PROMPT
The answer should consist of each line below that contains the word "rgba".

SOURCE RECORDS

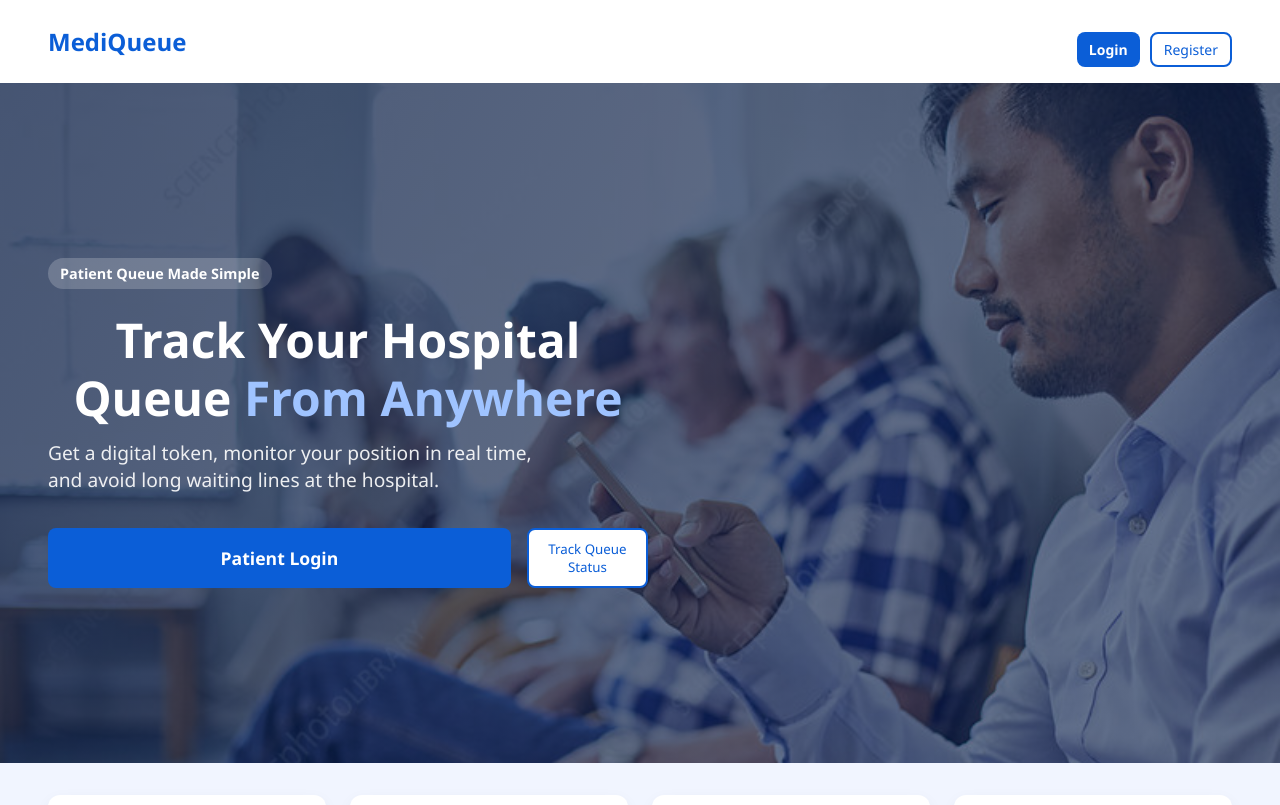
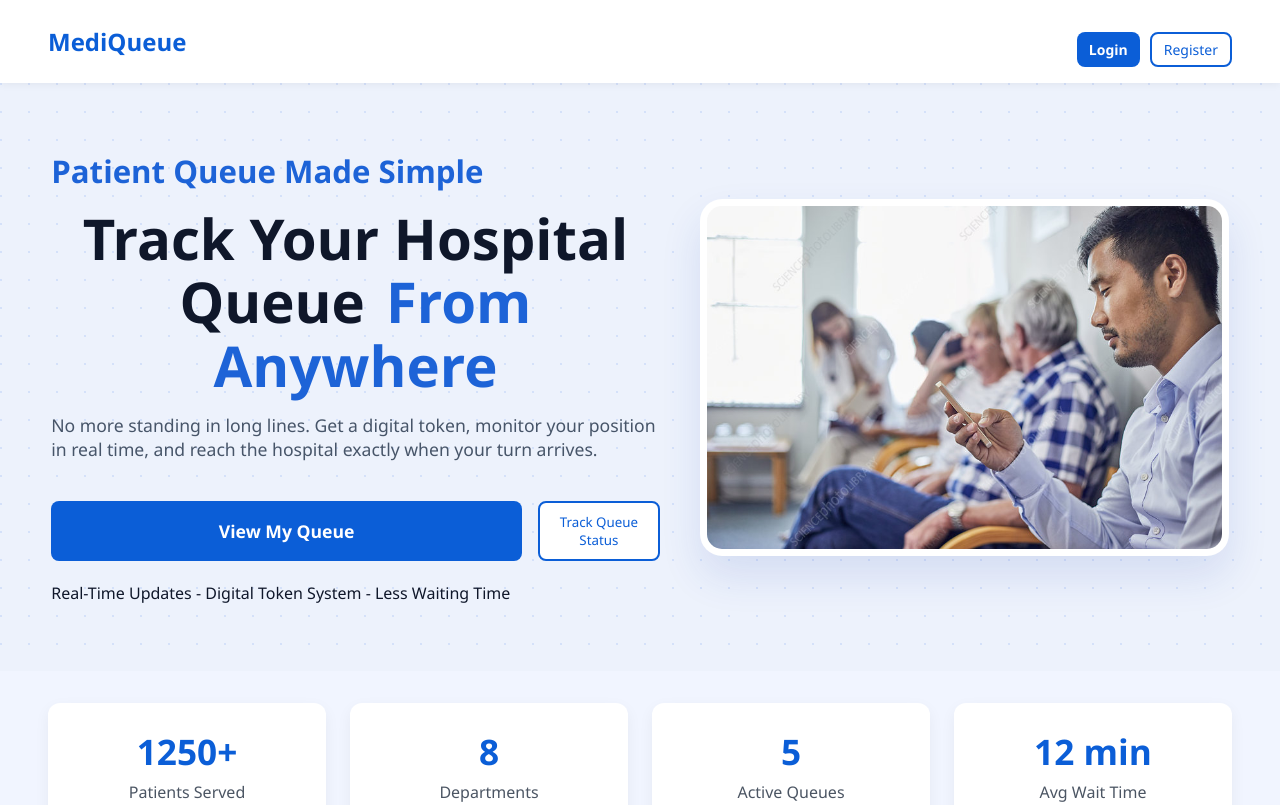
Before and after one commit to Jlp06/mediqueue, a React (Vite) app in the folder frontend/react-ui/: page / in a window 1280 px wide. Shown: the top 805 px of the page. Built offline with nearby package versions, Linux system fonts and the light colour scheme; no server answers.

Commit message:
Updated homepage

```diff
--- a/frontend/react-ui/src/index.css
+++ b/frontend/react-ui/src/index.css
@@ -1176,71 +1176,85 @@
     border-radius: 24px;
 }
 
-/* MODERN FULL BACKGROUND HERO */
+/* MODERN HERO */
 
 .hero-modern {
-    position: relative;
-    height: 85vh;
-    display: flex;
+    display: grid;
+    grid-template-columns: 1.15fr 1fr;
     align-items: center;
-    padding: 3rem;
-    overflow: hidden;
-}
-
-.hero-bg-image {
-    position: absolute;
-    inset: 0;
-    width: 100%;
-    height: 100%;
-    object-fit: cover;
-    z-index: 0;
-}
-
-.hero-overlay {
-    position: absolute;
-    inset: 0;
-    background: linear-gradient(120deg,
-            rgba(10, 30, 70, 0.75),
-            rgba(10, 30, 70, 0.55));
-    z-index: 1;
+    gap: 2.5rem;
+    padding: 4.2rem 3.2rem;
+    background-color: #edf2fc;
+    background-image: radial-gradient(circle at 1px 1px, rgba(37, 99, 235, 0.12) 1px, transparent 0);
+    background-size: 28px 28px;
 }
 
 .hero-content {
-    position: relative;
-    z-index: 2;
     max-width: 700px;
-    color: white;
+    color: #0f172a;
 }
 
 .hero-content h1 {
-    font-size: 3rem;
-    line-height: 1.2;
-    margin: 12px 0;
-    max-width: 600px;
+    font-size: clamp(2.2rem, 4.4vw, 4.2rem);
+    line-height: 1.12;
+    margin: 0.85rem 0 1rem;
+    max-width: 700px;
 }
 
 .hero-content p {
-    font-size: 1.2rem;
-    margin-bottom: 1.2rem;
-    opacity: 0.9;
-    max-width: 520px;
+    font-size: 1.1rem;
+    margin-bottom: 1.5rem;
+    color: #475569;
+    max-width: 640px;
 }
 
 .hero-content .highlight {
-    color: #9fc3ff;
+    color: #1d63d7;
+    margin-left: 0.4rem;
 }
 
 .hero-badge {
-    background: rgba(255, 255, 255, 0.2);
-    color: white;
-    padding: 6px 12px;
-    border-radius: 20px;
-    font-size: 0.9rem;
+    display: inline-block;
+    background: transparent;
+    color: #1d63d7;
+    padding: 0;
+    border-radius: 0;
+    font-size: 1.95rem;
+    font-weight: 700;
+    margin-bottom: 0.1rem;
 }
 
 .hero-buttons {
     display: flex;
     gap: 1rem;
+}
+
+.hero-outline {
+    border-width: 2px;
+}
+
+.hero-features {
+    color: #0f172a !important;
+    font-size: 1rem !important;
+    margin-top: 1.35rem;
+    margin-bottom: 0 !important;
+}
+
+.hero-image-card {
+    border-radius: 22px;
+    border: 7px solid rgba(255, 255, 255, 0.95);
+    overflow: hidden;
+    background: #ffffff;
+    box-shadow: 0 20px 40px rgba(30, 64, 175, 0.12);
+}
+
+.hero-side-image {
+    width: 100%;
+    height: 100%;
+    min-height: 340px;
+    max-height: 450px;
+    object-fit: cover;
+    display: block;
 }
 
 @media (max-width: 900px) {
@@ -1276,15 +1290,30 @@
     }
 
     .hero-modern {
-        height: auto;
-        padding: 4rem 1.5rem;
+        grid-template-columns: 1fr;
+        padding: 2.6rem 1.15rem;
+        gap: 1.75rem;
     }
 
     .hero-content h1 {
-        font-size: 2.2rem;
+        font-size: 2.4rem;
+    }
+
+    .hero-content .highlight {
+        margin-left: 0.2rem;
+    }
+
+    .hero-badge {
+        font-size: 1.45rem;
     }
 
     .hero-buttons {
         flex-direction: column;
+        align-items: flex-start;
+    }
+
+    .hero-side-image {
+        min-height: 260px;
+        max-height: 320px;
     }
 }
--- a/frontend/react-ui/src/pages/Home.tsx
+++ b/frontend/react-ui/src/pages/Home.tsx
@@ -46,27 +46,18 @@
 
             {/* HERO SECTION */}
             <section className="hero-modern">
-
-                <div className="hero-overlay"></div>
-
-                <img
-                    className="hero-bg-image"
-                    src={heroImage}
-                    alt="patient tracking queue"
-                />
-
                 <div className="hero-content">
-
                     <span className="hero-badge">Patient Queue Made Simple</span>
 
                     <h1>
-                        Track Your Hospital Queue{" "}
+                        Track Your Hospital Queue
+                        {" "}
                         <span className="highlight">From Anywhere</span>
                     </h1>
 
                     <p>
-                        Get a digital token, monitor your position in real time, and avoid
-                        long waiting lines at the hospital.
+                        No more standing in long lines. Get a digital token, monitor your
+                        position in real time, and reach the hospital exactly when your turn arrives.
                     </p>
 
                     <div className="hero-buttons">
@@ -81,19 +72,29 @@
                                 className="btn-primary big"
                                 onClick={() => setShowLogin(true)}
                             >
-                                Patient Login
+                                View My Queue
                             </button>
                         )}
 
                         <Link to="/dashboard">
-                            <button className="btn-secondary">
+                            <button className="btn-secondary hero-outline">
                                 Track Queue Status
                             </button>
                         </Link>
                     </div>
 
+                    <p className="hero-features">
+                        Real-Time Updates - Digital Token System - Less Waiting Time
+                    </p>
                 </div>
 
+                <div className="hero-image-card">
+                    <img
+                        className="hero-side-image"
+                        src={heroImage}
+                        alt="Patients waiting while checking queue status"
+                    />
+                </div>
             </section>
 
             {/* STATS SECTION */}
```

OUTPUT OF THE TASK
-            rgba(10, 30, 70, 0.75),
-            rgba(10, 30, 70, 0.55));
+    background-image: radial-gradient(circle at 1px 1px, rgba(37, 99, 235, 0.12) 1px, transparent 0);
-    background: rgba(255, 255, 255, 0.2);
+    border: 7px solid rgba(255, 255, 255, 0.95);
+    box-shadow: 0 20px 40px rgba(30, 64, 175, 0.12);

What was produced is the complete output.